___ INFORMATION SHOWN

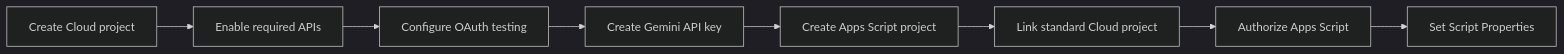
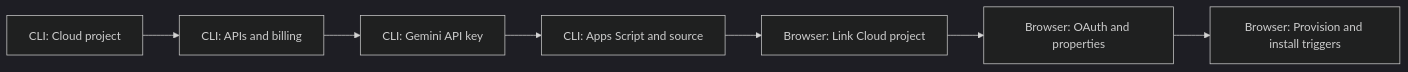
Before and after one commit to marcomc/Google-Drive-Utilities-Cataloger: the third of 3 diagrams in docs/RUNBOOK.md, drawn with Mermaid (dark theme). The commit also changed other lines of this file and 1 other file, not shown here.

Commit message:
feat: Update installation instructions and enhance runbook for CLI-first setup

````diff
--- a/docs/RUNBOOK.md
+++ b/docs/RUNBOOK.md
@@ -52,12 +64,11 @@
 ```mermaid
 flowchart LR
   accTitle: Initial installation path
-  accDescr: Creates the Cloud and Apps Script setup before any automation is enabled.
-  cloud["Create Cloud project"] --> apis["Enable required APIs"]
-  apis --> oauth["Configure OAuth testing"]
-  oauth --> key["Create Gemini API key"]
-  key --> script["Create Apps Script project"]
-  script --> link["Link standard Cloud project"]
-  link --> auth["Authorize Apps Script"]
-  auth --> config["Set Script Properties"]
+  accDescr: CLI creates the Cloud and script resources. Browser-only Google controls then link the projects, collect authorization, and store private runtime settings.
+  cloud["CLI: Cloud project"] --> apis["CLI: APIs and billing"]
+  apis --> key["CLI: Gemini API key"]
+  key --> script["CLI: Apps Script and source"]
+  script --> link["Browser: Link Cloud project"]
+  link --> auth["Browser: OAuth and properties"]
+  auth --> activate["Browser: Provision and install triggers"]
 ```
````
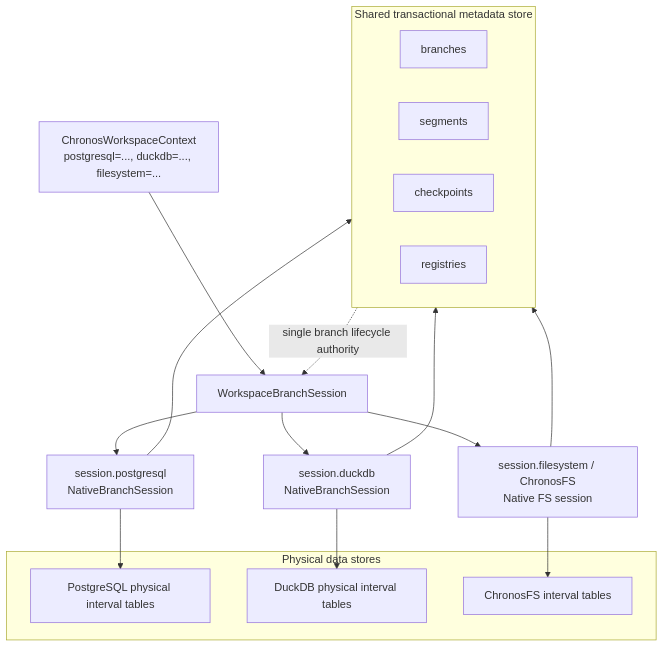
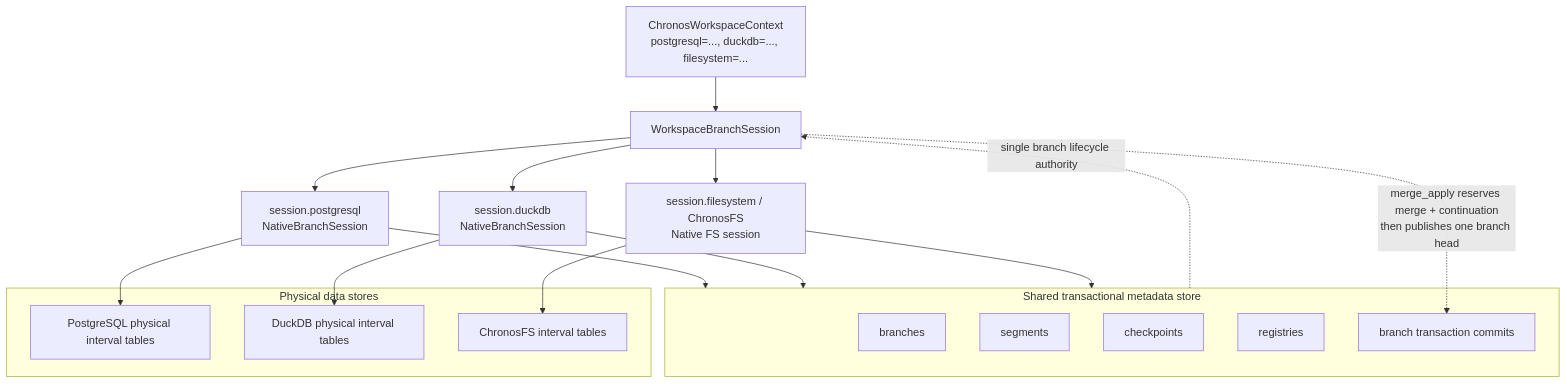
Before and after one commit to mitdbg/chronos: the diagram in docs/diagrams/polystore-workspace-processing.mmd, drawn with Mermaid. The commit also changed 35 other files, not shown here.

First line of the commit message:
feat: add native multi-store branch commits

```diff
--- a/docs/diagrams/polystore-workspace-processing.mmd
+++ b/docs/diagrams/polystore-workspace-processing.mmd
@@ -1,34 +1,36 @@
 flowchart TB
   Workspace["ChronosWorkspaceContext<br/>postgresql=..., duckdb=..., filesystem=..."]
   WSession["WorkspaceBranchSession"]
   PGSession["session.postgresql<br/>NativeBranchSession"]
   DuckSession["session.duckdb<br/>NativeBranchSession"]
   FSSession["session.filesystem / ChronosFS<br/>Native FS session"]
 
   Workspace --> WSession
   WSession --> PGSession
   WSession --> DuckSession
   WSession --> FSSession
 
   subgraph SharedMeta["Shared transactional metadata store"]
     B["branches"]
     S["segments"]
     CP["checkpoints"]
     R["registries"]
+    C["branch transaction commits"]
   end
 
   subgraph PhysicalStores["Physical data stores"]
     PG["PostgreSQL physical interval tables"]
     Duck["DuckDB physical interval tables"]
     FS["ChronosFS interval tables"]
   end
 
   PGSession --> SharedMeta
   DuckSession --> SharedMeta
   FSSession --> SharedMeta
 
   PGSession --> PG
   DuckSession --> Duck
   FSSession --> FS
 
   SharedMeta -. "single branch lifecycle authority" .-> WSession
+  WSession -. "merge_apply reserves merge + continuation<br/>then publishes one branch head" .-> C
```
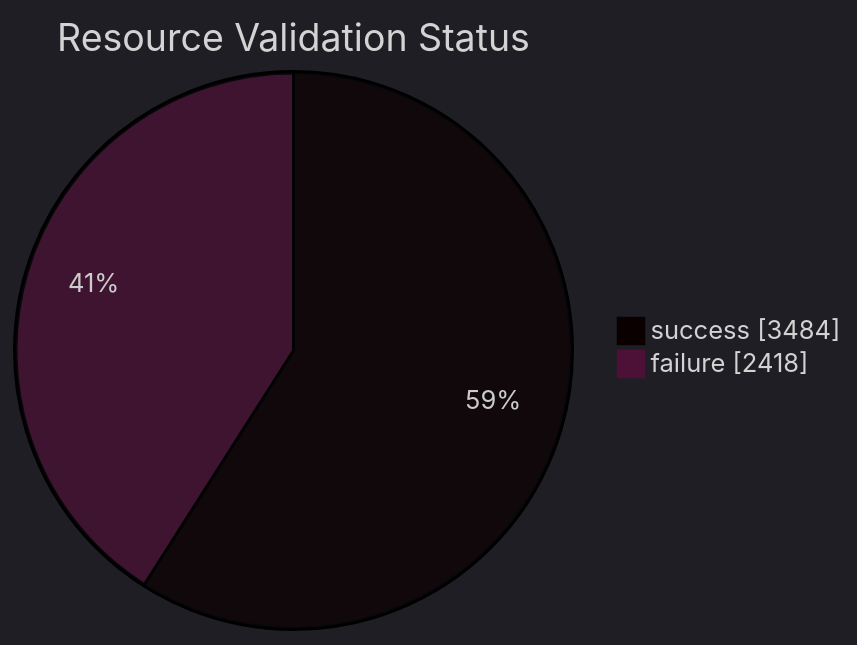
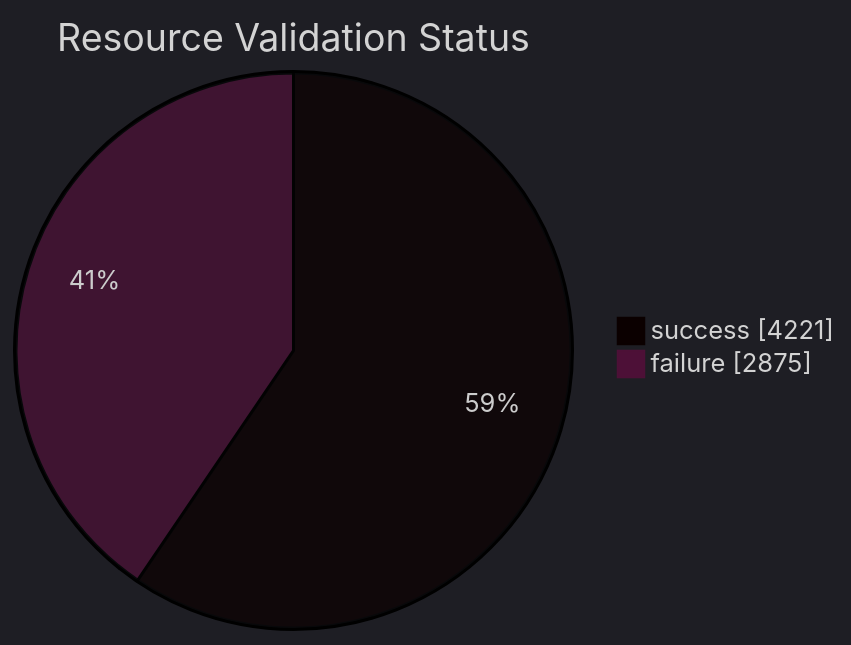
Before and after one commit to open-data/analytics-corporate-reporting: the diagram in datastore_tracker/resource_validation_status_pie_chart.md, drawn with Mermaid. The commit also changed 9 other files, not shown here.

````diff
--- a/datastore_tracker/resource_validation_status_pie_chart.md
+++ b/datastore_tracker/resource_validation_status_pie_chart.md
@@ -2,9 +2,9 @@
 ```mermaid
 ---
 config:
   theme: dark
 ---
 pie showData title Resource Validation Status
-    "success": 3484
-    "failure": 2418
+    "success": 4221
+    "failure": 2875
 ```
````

______

▶ **BRIEF**: Reproduce the data above in full, exactly, with the images removed.

▶ **EXERCISE RESULT**:
Before and after one commit to marcomc/Google-Drive-Utilities-Cataloger: the third of 3 diagrams in docs/RUNBOOK.md, drawn with Mermaid (dark theme). The commit also changed other lines of this file and 1 other file, not shown here.

Commit message:
feat: Update installation instructions and enhance runbook for CLI-first setup

````diff
--- a/docs/RUNBOOK.md
+++ b/docs/RUNBOOK.md
@@ -52,12 +64,11 @@
 ```mermaid
 flowchart LR
   accTitle: Initial installation path
-  accDescr: Creates the Cloud and Apps Script setup before any automation is enabled.
-  cloud["Create Cloud project"] --> apis["Enable required APIs"]
-  apis --> oauth["Configure OAuth testing"]
-  oauth --> key["Create Gemini API key"]
-  key --> script["Create Apps Script project"]
-  script --> link["Link standard Cloud project"]
-  link --> auth["Authorize Apps Script"]
-  auth --> config["Set Script Properties"]
+  accDescr: CLI creates the Cloud and script resources. Browser-only Google controls then link the projects, collect authorization, and store private runtime settings.
+  cloud["CLI: Cloud project"] --> apis["CLI: APIs and billing"]
+  apis --> key["CLI: Gemini API key"]
+  key --> script["CLI: Apps Script and source"]
+  script --> link["Browser: Link Cloud project"]
+  link --> auth["Browser: OAuth and properties"]
+  auth --> activate["Browser: Provision and install triggers"]
 ```
````
Before and after one commit to mitdbg/chronos: the diagram in docs/diagrams/polystore-workspace-processing.mmd, drawn with Mermaid. The commit also changed 35 other files, not shown here.

First line of the commit message:
feat: add native multi-store branch commits

```diff
--- a/docs/diagrams/polystore-workspace-processing.mmd
+++ b/docs/diagrams/polystore-workspace-processing.mmd
@@ -1,34 +1,36 @@
 flowchart TB
   Workspace["ChronosWorkspaceContext<br/>postgresql=..., duckdb=..., filesystem=..."]
   WSession["WorkspaceBranchSession"]
   PGSession["session.postgresql<br/>NativeBranchSession"]
   DuckSession["session.duckdb<br/>NativeBranchSession"]
   FSSession["session.filesystem / ChronosFS<br/>Native FS session"]
 
   Workspace --> WSession
   WSession --> PGSession
   WSession --> DuckSession
   WSession --> FSSession
 
   subgraph SharedMeta["Shared transactional metadata store"]
     B["branches"]
     S["segments"]
     CP["checkpoints"]
     R["registries"]
+    C["branch transaction commits"]
   end
 
   subgraph PhysicalStores["Physical data stores"]
     PG["PostgreSQL physical interval tables"]
     Duck["DuckDB physical interval tables"]
     FS["ChronosFS interval tables"]
   end
 
   PGSession --> SharedMeta
   DuckSession --> SharedMeta
   FSSession --> SharedMeta
 
   PGSession --> PG
   DuckSession --> Duck
   FSSession --> FS
 
   SharedMeta -. "single branch lifecycle authority" .-> WSession
+  WSession -. "merge_apply reserves merge + continuation<br/>then publishes one branch head" .-> C
```
Before and after one commit to open-data/analytics-corporate-reporting: the diagram in datastore_tracker/resource_validation_status_pie_chart.md, drawn with Mermaid. The commit also changed 9 other files, not shown here.

````diff
--- a/datastore_tracker/resource_validation_status_pie_chart.md
+++ b/datastore_tracker/resource_validation_status_pie_chart.md
@@ -2,9 +2,9 @@
 ```mermaid
 ---
 config:
   theme: dark
 ---
 pie showData title Resource Validation Status
-    "success": 3484
-    "failure": 2418
+    "success": 4221
+    "failure": 2875
 ```
````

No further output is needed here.